The new Himalayan is definitely a big upgrade over the Himalayan 411, and considering that the price difference is Rs 57,000 between the two (for now), the newer Himalayan is very much value for the extra money you are Paying.
Starting with the most highlighted upgrade, the new Himalayan is equipped with a new liquid-cooled, 452 cc, single-cylinder engine dubbed the “Sherpa 450” that produces 40 hp and 40 Nm of torque, which makes it the torquiest single-cylinder engine in the country. This is also the first time Royal Enfield uses a liquid-cooled engine on one of their models. The bike is paired with a 6-speed gearbox and a slip-and-assist clutch and is almost 10 kg lighter than the old 411 motor even with the fluids for cooling and lubricating.
Apart from the engine, the new Himalayan also gets to be the first bike by Royal Enfield to get a ride-by-wire system and has two basic riding modes – Eco and Performance. Other features include a new Circular TFT 4-inch Digital Display that supports Bluetooth connectivity and Navigation (Google Maps).
The design has also been completely changed and the new ADV bike looks younger and sharper than before but retains the signature round headlamp. The frame used in the bike is completely new and is a steel twin-spar unit and the engine is suspended by a 43 mm USD fork and preload-adjustable monoshock with 200 mm travel in both. Interestingly the seat height is 825 mm as standard despite the ground clearance being 230 mm. The seat height can further be either reduced to 805 mm or increased to 845 mm.
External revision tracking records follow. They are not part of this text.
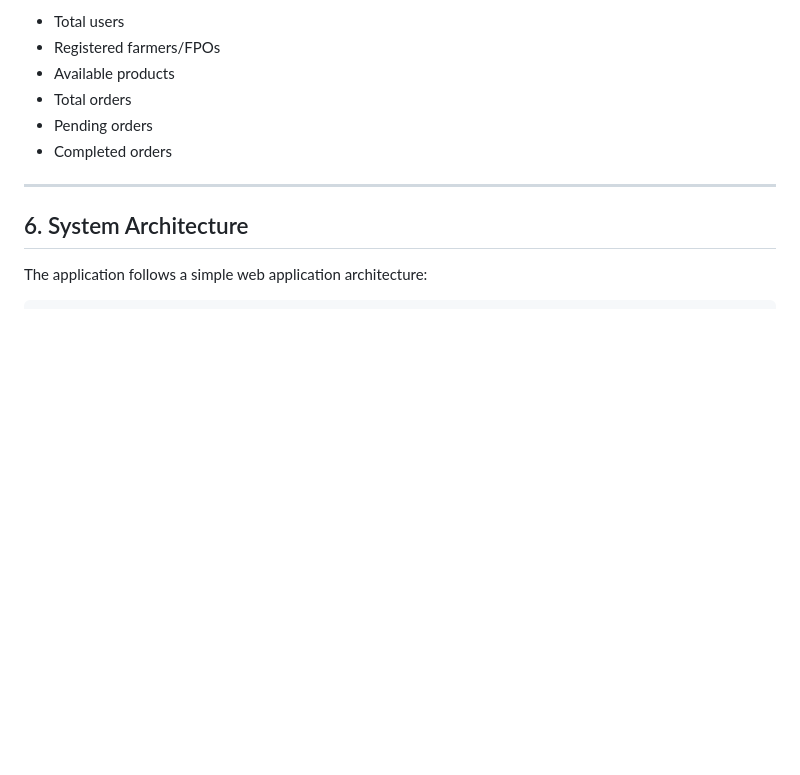
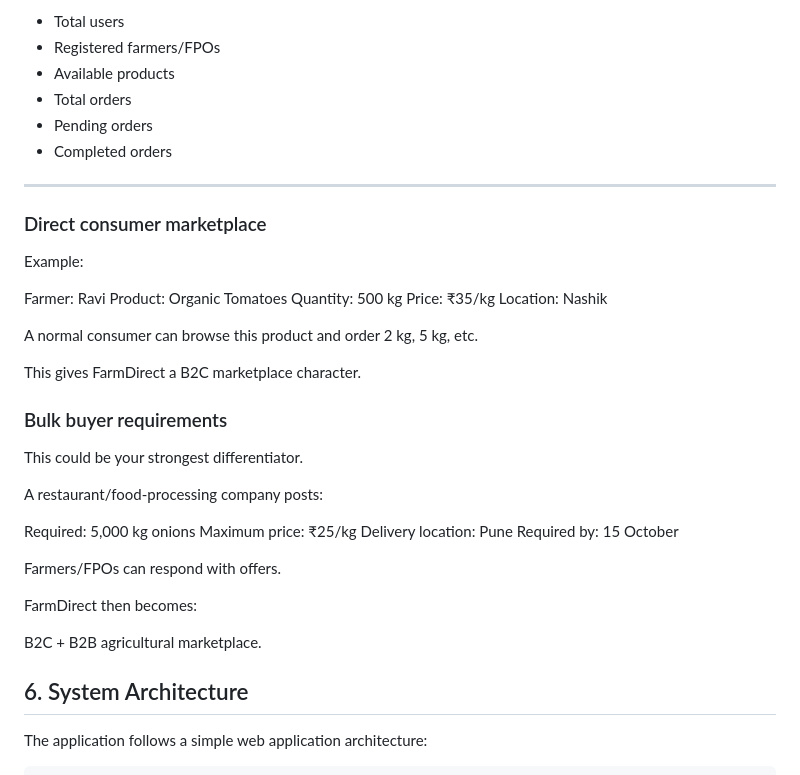
Before and after one commit to Adityatrip4666/FarmDirect, a Markdown page: README.md, the part around the change. GitHub-like rendering; blank space fills up the shorter version.

```diff
--- a/README.md
+++ b/README.md
@@ -167,6 +167,36 @@ The administrator can monitor:
 * Completed orders
 
 ---
+### Direct consumer marketplace
+
+Example:
+
+Farmer: Ravi
+Product: Organic Tomatoes
+Quantity: 500 kg
+Price: ₹35/kg
+Location: Nashik
+
+A normal consumer can browse this product and order 2 kg, 5 kg, etc.
+
+This gives FarmDirect a B2C marketplace character.
+
+### Bulk buyer requirements
+
+This could be your strongest differentiator.
+
+A restaurant/food-processing company posts:
+
+Required: 5,000 kg onions
+Maximum price: ₹25/kg
+Delivery location: Pune
+Required by: 15 October
+
+Farmers/FPOs can respond with offers.
+
+FarmDirect then becomes:
+
+B2C + B2B agricultural marketplace.
 
 ## 6. System Architecture
 
```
Similar to the earlier bike, wheel sizes are 21/17 inches though the tyres are new units and are specifically used for the new Himalayan with the rear even a radial unit. The braking department is handled by a single 320 mm disc at the front and a 270 mm disc at the rear. Dual-channel ABS is standard with the option to switch the rear one on/off.
With this bike, we say goodbye to the dear Himalayan 411 and although the gap is filled by the smaller Scram 411, it’s not the same. Nonetheless, it is hoped that the new Himalayan doesn’t carry the issues that the previous Himalayan had after its launch.